They cook with gas. I don't know about you but it takes time for my stove to get hot. Their stoves get hotter than yours by like a factor of three. That is hotter and faster. And the whole environment is made to make food the center of their attention. When they are working on one meal they can have multiple other meals on hot burners. Something comes out or off while another meal is going in the oven. I would love a gas stove (but it isn't possible), but I would have a nervous breakdown if I had to prepare that much food.

Another thing, you are paying for this space. Cooking high quality food takes space, space that they have to make prepare food in advanced. As you surely know most aspects of cooking that take time.
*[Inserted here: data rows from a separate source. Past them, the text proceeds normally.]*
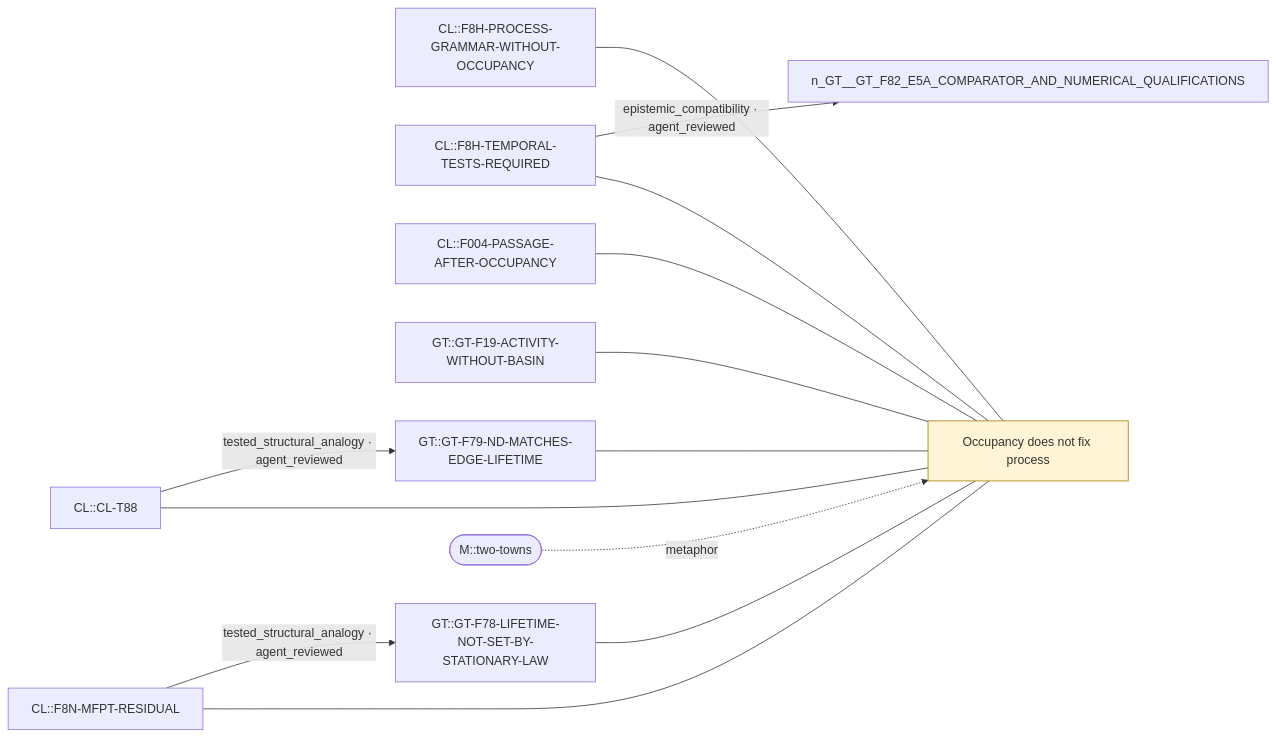
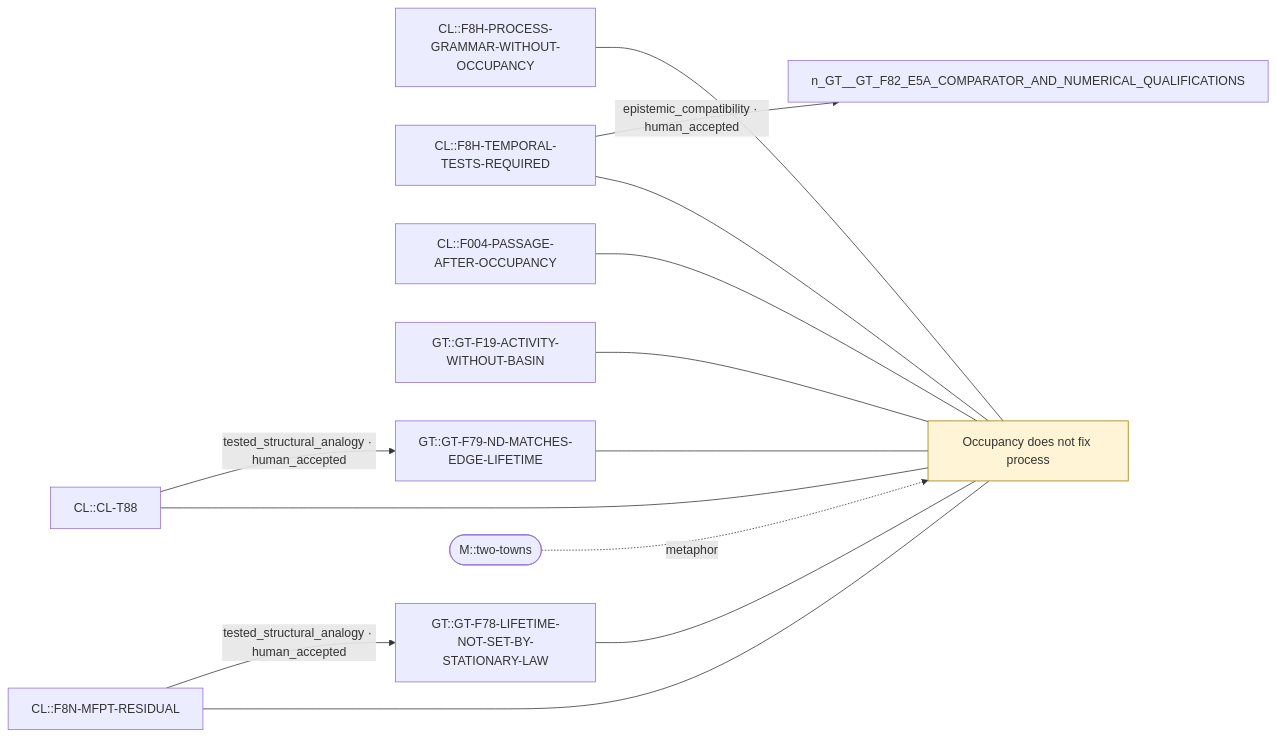
One commit to gellsmore-svg/Relational-Substrate changed the diagram in research-synthesis/generated/themes/occupancy-vs-process.mmd. Above: the diagram before and after it, drawn with Mermaid. The commit also changed 39 other files, not shown here.

```diff
--- a/research-synthesis/generated/themes/occupancy-vs-process.mmd
+++ b/research-synthesis/generated/themes/occupancy-vs-process.mmd
@@ -1,15 +1,15 @@
 graph LR
   n_C__occupancy_vs_process["Occupancy does not fix process"]:::concept
   n_CL__F8H_PROCESS_GRAMMAR_WITHOUT_OCCUPANCY["CL::F8H-PROCESS-GRAMMAR-WITHOUT-OCCUPANCY"] --- n_C__occupancy_vs_process
   n_CL__F8H_TEMPORAL_TESTS_REQUIRED["CL::F8H-TEMPORAL-TESTS-REQUIRED"] --- n_C__occupancy_vs_process
   n_CL__F004_PASSAGE_AFTER_OCCUPANCY["CL::F004-PASSAGE-AFTER-OCCUPANCY"] --- n_C__occupancy_vs_process
   n_CL__F8N_MFPT_RESIDUAL["CL::F8N-MFPT-RESIDUAL"] --- n_C__occupancy_vs_process
   n_CL__CL_T88["CL::CL-T88"] --- n_C__occupancy_vs_process
   n_GT__GT_F19_ACTIVITY_WITHOUT_BASIN["GT::GT-F19-ACTIVITY-WITHOUT-BASIN"] --- n_C__occupancy_vs_process
   n_GT__GT_F78_LIFETIME_NOT_SET_BY_STATIONARY_LAW["GT::GT-F78-LIFETIME-NOT-SET-BY-STATIONARY-LAW"] --- n_C__occupancy_vs_process
   n_GT__GT_F79_ND_MATCHES_EDGE_LIFETIME["GT::GT-F79-ND-MATCHES-EDGE-LIFETIME"] --- n_C__occupancy_vs_process
-  n_CL__F8N_MFPT_RESIDUAL -->|tested_structural_analogy · agent_reviewed| n_GT__GT_F78_LIFETIME_NOT_SET_BY_STATIONARY_LAW
-  n_CL__F8H_TEMPORAL_TESTS_REQUIRED -->|epistemic_compatibility · agent_reviewed| n_GT__GT_F82_E5A_COMPARATOR_AND_NUMERICAL_QUALIFICATIONS
-  n_CL__CL_T88 -->|tested_structural_analogy · agent_reviewed| n_GT__GT_F79_ND_MATCHES_EDGE_LIFETIME
+  n_CL__F8N_MFPT_RESIDUAL -->|tested_structural_analogy · human_accepted| n_GT__GT_F78_LIFETIME_NOT_SET_BY_STATIONARY_LAW
+  n_CL__F8H_TEMPORAL_TESTS_REQUIRED -->|epistemic_compatibility · human_accepted| n_GT__GT_F82_E5A_COMPARATOR_AND_NUMERICAL_QUALIFICATIONS
+  n_CL__CL_T88 -->|tested_structural_analogy · human_accepted| n_GT__GT_F79_ND_MATCHES_EDGE_LIFETIME
   n_M__two_towns(["M::two-towns"]) -.->|metaphor| n_C__occupancy_vs_process
   classDef concept fill:#fff4d6,stroke:#a07a00
```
They have the time to cook beef stock, at home you don't have the time to reduce it for days and days in progressively smaller pots.

But don't get disheartened there are things that you can do to improve the experience.

Lately I have been working my kitchen in a number of different directions. Thai on Tuesday? Sure. Welsh Wednesday? If you really want to I'm game.

Country home cooked food has been making more of a showing lately. Mainly because it tastes great when done with love and it is easy.

But you don't need to go all rustic if you want to make it a stress free kitchen. There are some techniques that make the process easier and more fun. My biggest secret is to turn my stove as hot as it can go only once all my ingredients are ready. Until then don't even bother to turn it on. My grandmother taught me that. She always made sure that all of her onions were chopped and shallots minced and all that other veggies done well before things start getting hot. If not you're in big trouble.

Another thing that will keep you sane in the kitchen is not to cook from recipes posted online. That one is pretty handy from time to time.

And keep this in mind when you are looking for recipes: In a restaurant someone else gets to do the prep work and another person does the dishes. If you make a complicated meal you get to cut everything and when it is done you get to wash every dish. The food work ratio doesn't balance out in that case.